**Dataset records:**
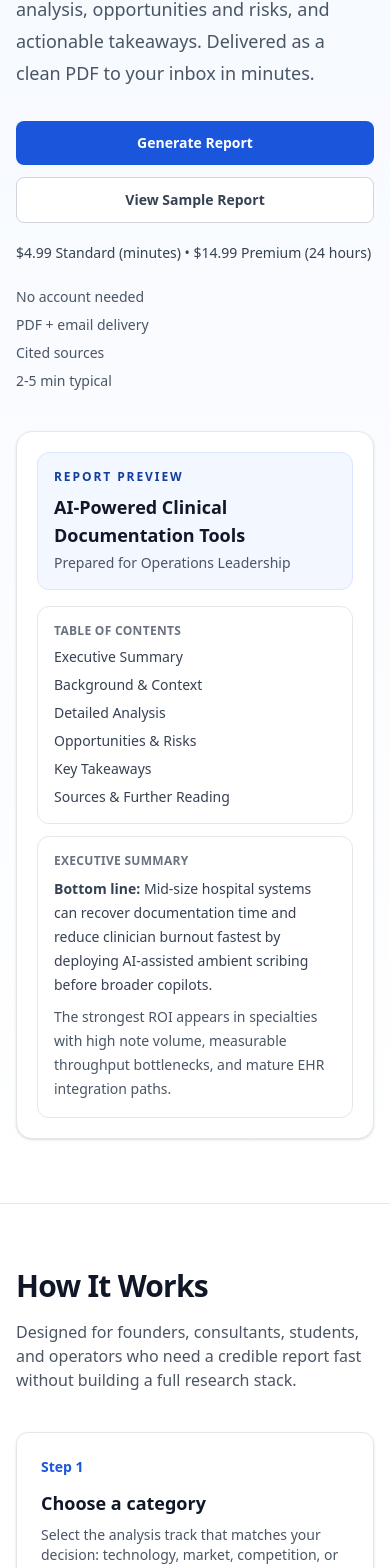
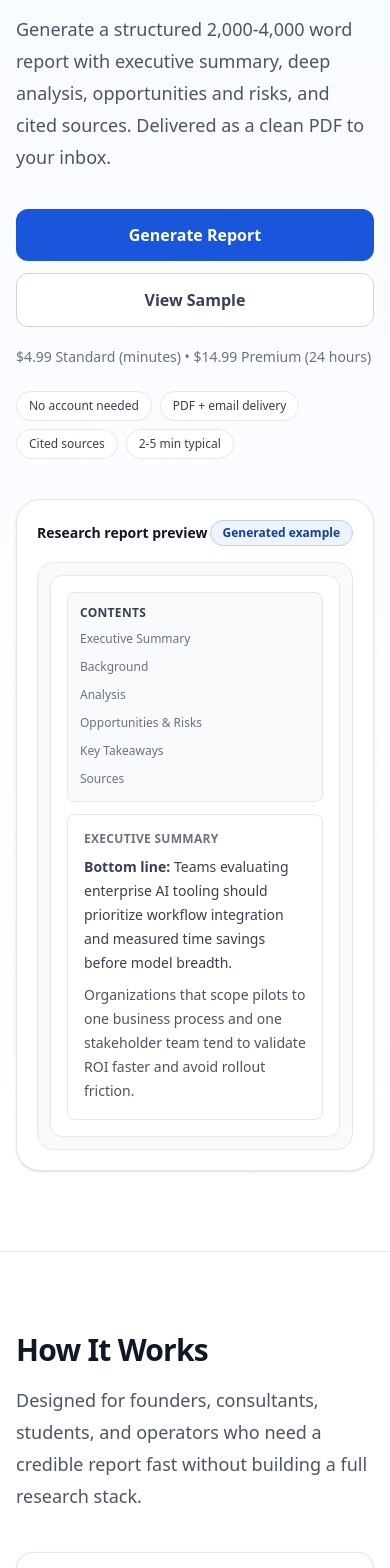
Before and after one commit to GalacticGazer/BriefGen, a Next.js app: page / in a window 390 px wide. Shown: the part 347-1915 px from the top of the page. Built offline with nearby package versions, Linux system fonts and the light colour scheme.

Commit message:
ui: apply premium SaaS polish across landing flow

```diff
--- a/components/FAQ.tsx
+++ b/components/FAQ.tsx
@@ -28,12 +28,12 @@ const faqs = [
 
 export default function FAQ() {
   return (
-    <section className="px-4 py-16 sm:px-6 lg:px-8">
+    <section className="px-4 py-20 sm:px-6 lg:px-8 lg:py-24">
       <div className="mx-auto max-w-6xl">
         <h2 className="max-w-3xl text-3xl font-semibold tracking-tight text-gray-900">FAQ</h2>
         <div className="mt-8 max-w-4xl space-y-4">
           {faqs.map((faq) => (
-            <article key={faq.question} className="rounded-xl border border-gray-200 p-5">
+            <article key={faq.question} className="rounded-2xl border border-gray-200 p-6">
               <h3 className="text-base font-semibold text-gray-900">{faq.question}</h3>
               <p className="mt-2 text-sm leading-6 text-gray-600">{faq.answer}</p>
             </article>
--- a/components/Header.tsx
+++ b/components/Header.tsx
@@ -1,4 +1,55 @@
+"use client";
+
+import { useEffect, useState } from "react";
+
+type NavLink = {
+  label: string;
+  href: string;
+  sectionId: string;
+  trackActive?: boolean;
+};
+
+const navLinks: NavLink[] = [
+  { label: "How It Works", href: "#how-it-works", sectionId: "how-it-works", trackActive: true },
+  { label: "Sample", href: "#sample-report", sectionId: "sample-report", trackActive: true },
+  { label: "Pricing", href: "#report-form", sectionId: "report-form", trackActive: true },
+  { label: "Generate", href: "#report-form", sectionId: "report-form", trackActive: false },
+];
+
 export default function Header() {
+  const [activeSection, setActiveSection] = useState<string>("");
+
+  useEffect(() => {
+    const sections = ["how-it-works", "sample-report", "report-form"]
+      .map((id) => document.getElementById(id))
+      .filter((el): el is HTMLElement => el instanceof HTMLElement);
+
+    if (sections.length === 0) {
+      return;
+    }
+
+    const observer = new IntersectionObserver(
+      (entries) => {
+        const visible = entries
+          .filter((entry) => entry.isIntersecting)
+          .sort((a, b) => b.intersectionRatio - a.intersectionRatio);
+
+        if (visible[0]) {
+          setActiveSection(visible[0].target.id);
+        }
+      },
+      {
+        root: null,
+        rootMargin: "-120px 0px -45% 0px",
+        threshold: [0.2, 0.35, 0.55],
+      },
+    );
+
+    sections.forEach((section) => observer.observe(section));
+
+    return () => observer.disconnect();
+  }, []);
+
   return (
     <header className="sticky top-0 z-50 border-b border-gray-200 bg-white/95 backdrop-blur">
       <div className="mx-auto flex h-16 max-w-6xl items-center justify-between px-4 sm:px-6 lg:px-8">
@@ -6,24 +57,26 @@ export default function Header() {
           BriefGen.ai
         </a>
         <nav className="hidden items-center gap-6 text-sm sm:flex">
-          <a
-            href="#how-it-works"
-            className="text-gray-600 transition-colors hover:text-brand-500"
-          >
-            How It Works
-          </a>
-          <a
-            href="#sample-report"
-            className="text-gray-600 transition-colors hover:text-brand-500"
-          >
-            Sample Report
-          </a>
-          <a
-            href="#report-form"
-            className="text-gray-600 transition-colors hover:text-brand-500"
-          >
-            Pricing
-          </a>
+          {navLinks.map((link) => {
+            const isActive = Boolean(link.trackActive) && activeSection === link.sectionId;
+
+            return (
+              <a
+                key={`${link.label}-${link.href}`}
+                href={link.href}
+                className={`relative pb-1 transition-colors ${
+                  isActive ? "text-brand-600" : "text-gray-600 hover:text-brand-500"
+                }`}
+              >
+                {link.label}
+                <span
+                  className={`absolute right-0 bottom-0 left-0 h-0.5 rounded-full bg-brand-500 transition-opacity ${
+                    isActive ? "opacity-100" : "opacity-0"
+                  }`}
+                />
+              </a>
+            );
+          })}
         </nav>
         <a
           href="#report-form"
--- a/components/Hero.tsx
+++ b/components/Hero.tsx
@@ -1,80 +1,86 @@
+const trustChips = ["No account needed", "PDF + email delivery", "Cited sources", "2-5 min typical"];
+
 export default function Hero() {
   return (
-    <section className="border-b border-gray-200 bg-gradient-to-b from-brand-50/60 to-white px-4 py-16 sm:px-6 lg:px-8 lg:py-20">
-      <div className="mx-auto grid max-w-6xl gap-10 lg:grid-cols-[1.1fr_0.9fr] lg:items-center">
+    <section className="border-b border-gray-200 bg-gradient-to-b from-brand-50/50 to-white px-4 py-20 sm:px-6 lg:px-8 lg:py-24">
+      <div className="mx-auto grid max-w-6xl gap-10 lg:grid-cols-[1.03fr_0.97fr] lg:items-center">
         <div>
           <p className="inline-flex rounded-full border border-brand-200 bg-white px-3 py-1 text-xs font-semibold tracking-wide text-brand-700">
-            On-demand analyst reports
+            Analyst-grade output
           </p>
-          <h1 className="mt-5 max-w-3xl text-4xl font-semibold tracking-tight text-gray-900 sm:text-5xl">
-            Your on-demand research analyst.
+          <h1 className="mt-5 max-w-3xl text-5xl font-semibold tracking-tight text-gray-950 sm:text-[3.45rem] sm:leading-[1.06]">
+            Analyst-grade reports on demand.
           </h1>
-          <p className="mt-5 max-w-3xl text-lg leading-8 text-gray-600">
-            Get a 2,000-4,000 word research report with an executive summary, deep
-            analysis, opportunities and risks, and actionable takeaways. Delivered as
-            a clean PDF to your inbox in minutes.
+          <p className="mt-6 max-w-3xl text-lg leading-8 text-gray-600">
+            Generate a structured 2,000-4,000 word report with executive summary,
+            deep analysis, opportunities and risks, and cited sources. Delivered as
+            a clean PDF to your inbox.
           </p>
-          <div className="mt-8 flex flex-col gap-3 sm:flex-row">
+
+          <div className="mt-9 flex flex-col gap-3 sm:flex-row">
             <a
               href="#report-form"
-              className="inline-flex items-center justify-center rounded-lg bg-brand-500 px-5 py-3 text-sm font-semibold text-white transition-colors hover:bg-brand-600"
+              className="inline-flex items-center justify-center rounded-xl bg-brand-500 px-7 py-3.5 text-base font-semibold text-white transition-colors hover:bg-brand-600"
             >
               Generate Report
             </a>
             <a
               href="#sample-report"
-              className="inline-flex items-center justify-center rounded-lg border border-gray-300 bg-white px-5 py-3 text-sm font-semibold text-gray-700 transition-colors hover:border-brand-500 hover:text-brand-500"
+              className="inline-flex items-center justify-center rounded-xl border border-gray-300 bg-white px-6 py-3.5 text-base font-semibold text-gray-700 transition-colors hover:border-brand-500 hover:text-brand-500"
             >
-              View Sample Report
+              View Sample
             </a>
           </div>
-          <p className="mt-5 text-sm font-medium text-gray-700">
-            $4.99 Standard (minutes) • $14.99 Premium (24 hours)
-          </p>
-          <ul className="mt-6 grid gap-2 text-sm text-gray-600 sm:grid-cols-2">
-            <li>No account needed</li>
-            <li>PDF + email delivery</li>
-            <li>Cited sources</li>
-            <li>2-5 min typical</li>
+
+          <p className="mt-5 text-sm text-gray-500">$4.99 Standard (minutes) • $14.99 Premium (24 hours)</p>
+
+          <ul className="mt-6 flex flex-wrap gap-2 text-xs font-medium text-gray-700">
+            {trustChips.map((chip) => (
+              <li key={chip} className="rounded-full border border-gray-200 bg-white px-3 py-1.5">
+                {chip}
+              </li>
+            ))}
           </ul>
         </div>
-        <div className="rounded-2xl border border-gray-200 bg-white p-5 shadow-sm">
-          <div className="rounded-xl border border-brand-100 bg-brand-50/70 p-4">
-            <p className="text-xs font-semibold uppercase tracking-[0.16em] text-brand-700">
-              Report Preview
-            </p>
-            <h2 className="mt-2 text-lg font-semibold text-gray-900">
-              AI-Powered Clinical Documentation Tools
-            </h2>
-            <p className="mt-1 text-sm text-gray-600">Prepared for Operations Leadership</p>
+
+        <div className="relative">
+          <div className="pointer-events-none absolute inset-5 rounded-[1.5rem] bg-gradient-to-br from-brand-100/50 to-white" />
+          <div className="relative rounded-3xl border border-gray-200 bg-white p-5 shadow-sm sm:p-6">
+            <div className="mb-4 flex items-center justify-between">
+              <p className="text-sm font-semibold text-gray-900">Research report preview</p>
+              <span className="rounded-full border border-brand-200 bg-brand-50 px-3 py-1 text-xs font-semibold text-brand-700">
+                Generated example
+              </span>
             </div>
-          <div className="mt-4 grid gap-3 text-sm text-gray-700 sm:grid-cols-[0.95fr_1.05fr]">
-            <div className="rounded-xl border border-gray-200 p-4">
-              <p className="text-xs font-semibold uppercase tracking-wide text-gray-500">
-                Table of Contents
-              </p>
-              <ul className="mt-2 space-y-2">
+
+            <div className="rounded-2xl border border-gray-200 bg-gray-50 p-3">
+              <div className="grid gap-3 rounded-xl border border-gray-200 bg-white p-4 sm:grid-cols-[0.45fr_1fr]">
+                <aside className="rounded-lg border border-gray-200 bg-gray-50 p-3 text-xs text-gray-500">
+                  <p className="font-semibold uppercase tracking-wide text-gray-700">Contents</p>
+                  <ul className="mt-2 space-y-2 leading-5">
                     <li>Executive Summary</li>
-                <li>Background & Context</li>
-                <li>Detailed Analysis</li>
+                    <li>Background</li>
+                    <li>Analysis</li>
                     <li>Opportunities & Risks</li>
                     <li>Key Takeaways</li>
-                <li>Sources & Further Reading</li>
+                    <li>Sources</li>
                   </ul>
-            </div>
-            <div className="rounded-xl border border-gray-200 p-4">
+                </aside>
+
+                <div className="rounded-lg border border-gray-200 p-4">
                   <p className="text-xs font-semibold uppercase tracking-wide text-gray-500">
                     Executive Summary
                   </p>
-              <p className="mt-2 leading-6 text-gray-700">
-                <strong>Bottom line:</strong> Mid-size hospital systems can recover
-                documentation time and reduce clinician burnout fastest by deploying
-                AI-assisted ambient scribing before broader copilots.
+                  <p className="mt-2 text-sm leading-6 text-gray-700">
+                    <strong>Bottom line:</strong> Teams evaluating enterprise AI tooling should
+                    prioritize workflow integration and measured time savings before model breadth.
                   </p>
-              <p className="mt-2 leading-6 text-gray-600">
-                The strongest ROI appears in specialties with high note volume,
-                measurable throughput bottlenecks, and mature EHR integration paths.
+                  <p className="mt-2 text-sm leading-6 text-gray-600">
+                    Organizations that scope pilots to one business process and one stakeholder team
+                    tend to validate ROI faster and avoid rollout friction.
                   </p>
+                </div>
+              </div>
             </div>
           </div>
         </div>
--- a/components/HowItWorks.tsx
+++ b/components/HowItWorks.tsx
@@ -23,21 +23,21 @@ const steps = [
 
 export default function HowItWorks() {
   return (
-    <section id="how-it-works" className="px-4 py-16 sm:px-6 lg:px-8">
+    <section id="how-it-works" className="px-4 py-20 sm:px-6 lg:px-8 lg:py-24">
       <div className="mx-auto max-w-6xl">
         <h2 className="max-w-3xl text-3xl font-semibold tracking-tight text-gray-900">
           How It Works
         </h2>
-        <p className="mt-4 max-w-3xl text-gray-600">
+        <p className="mt-4 max-w-3xl text-lg leading-8 text-gray-600">
           Designed for founders, consultants, students, and operators who need a credible
           report fast without building a full research stack.
         </p>
         <div className="mt-10 grid gap-4 md:grid-cols-2 lg:grid-cols-4">
           {steps.map((step, index) => (
-            <article key={step.title} className="rounded-xl border border-gray-200 bg-white p-6 shadow-sm">
+            <article key={step.title} className="rounded-2xl border border-gray-200 bg-white p-6 shadow-sm">
               <p className="text-sm font-semibold text-brand-500">Step {index + 1}</p>
               <h3 className="mt-3 text-lg font-semibold text-gray-900">{step.title}</h3>
-              <p className="mt-2 text-sm text-gray-600">{step.description}</p>
+              <p className="mt-2 text-sm leading-6 text-gray-600">{step.description}</p>
             </article>
           ))}
         </div>
--- a/components/WhatYouGet.tsx
+++ b/components/WhatYouGet.tsx
@@ -1,37 +1,75 @@
-const trustItems = [
+import type { ReactNode } from "react";
+
+type TrustItem = {
+  title: string;
+  description: string;
+  icon: ReactNode;
+};
+
+const trustItems: TrustItem[] = [
   {
-    title: "Designed for real operators",
-    description: "Built for founders, consultants, students, and teams that need sharp analysis quickly.",
+    title: "Credible structure",
+    description: "Reports follow an executive-summary-first format built for decision-making.",
+    icon: (
+      <svg viewBox="0 0 24 24" fill="none" stroke="currentColor" strokeWidth="1.6" className="h-5 w-5">
+        <path d="M6 5h12" />
+        <path d="M6 10h12" />
+        <path d="M6 15h8" />
+        <path d="M6 20h10" />
+      </svg>
+    ),
   },
   {
-    title: "Citations included",
-    description: "Each report includes a curated sources section to support deeper independent research.",
+    title: "Cited sources",
+    description: "Each report includes a curated sources section for deeper follow-up research.",
+    icon: (
+      <svg viewBox="0 0 24 24" fill="none" stroke="currentColor" strokeWidth="1.6" className="h-5 w-5">
+        <path d="M8 6h11" />
+        <path d="M8 12h11" />
+        <path d="M8 18h11" />
+        <path d="M4 6h.01" />
+        <path d="M4 12h.01" />
+        <path d="M4 18h.01" />
+      </svg>
+    ),
   },
   {
-    title: "Secure payments via Stripe",
-    description: "Checkout is handled through Stripe with modern payment security controls.",
+    title: "Stripe checkout",
+    description: "Payments are processed securely through Stripe test or live mode.",
+    icon: (
+      <svg viewBox="0 0 24 24" fill="none" stroke="currentColor" strokeWidth="1.6" className="h-5 w-5">
+        <rect x="3" y="5" width="18" height="14" rx="3" />
+        <path d="M3 10h18" />
+      </svg>
+    ),
   },
   {
-    title: "Delivered by email + PDF",
-    description: "You get a downloadable PDF immediately plus email delivery for convenient access.",
+    title: "PDF + email",
+    description: "Reports are delivered as downloadable PDFs and sent to your inbox.",
+    icon: (
+      <svg viewBox="0 0 24 24" fill="none" stroke="currentColor" strokeWidth="1.6" className="h-5 w-5">
+        <path d="M4 7h16v10H4z" />
+        <path d="M4 8l8 6 8-6" />
+      </svg>
+    ),
   },
 ];
 
 export default function WhatYouGet() {
   return (
-    <section className="border-y border-gray-200 bg-gray-50 px-4 py-16 sm:px-6 lg:px-8">
+    <section className="border-y border-gray-200 bg-gray-50 px-4 py-20 sm:px-6 lg:px-8 lg:py-24">
       <div className="mx-auto max-w-6xl">
-        <h2 className="max-w-3xl text-3xl font-semibold tracking-tight text-gray-900">
-          Built for Credible Decisions
-        </h2>
-        <p className="mt-4 max-w-3xl text-gray-600">
-          BriefGen keeps the workflow simple while maintaining professional output quality and clear
-          delivery expectations.
+        <h2 className="max-w-3xl text-3xl font-semibold tracking-tight text-gray-900">Built for Real Decisions</h2>
+        <p className="mt-4 max-w-3xl text-lg leading-8 text-gray-600">
+          Product-quality experience with practical delivery standards and clear trust cues.
         </p>
         <div className="mt-8 grid gap-4 md:grid-cols-2">
           {trustItems.map((item) => (
-            <article key={item.title} className="rounded-xl border border-gray-200 bg-white p-5 shadow-sm">
-              <h3 className="text-base font-semibold text-gray-900">{item.title}</h3>
+            <article key={item.title} className="rounded-2xl border border-gray-200 bg-white p-6 shadow-sm">
+              <div className="inline-flex rounded-lg border border-gray-200 bg-gray-50 p-2 text-brand-600">
+                {item.icon}
+              </div>
+              <h3 className="mt-3 text-base font-semibold text-gray-900">{item.title}</h3>
               <p className="mt-2 text-sm leading-6 text-gray-600">{item.description}</p>
             </article>
           ))}
```
Also changed, not shown: components/ReportForm.tsx (+147 -52 lines), components/SampleReport.tsx (+10 -7 lines), 1 other file (tests, documents, lock files or other folders). Lines whose indentation alone changed are shown as unchanged.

**Prompt:** What is the number of lines in the data holding the word "hover"? Reply with that number only.

**Answer to the problem:** 8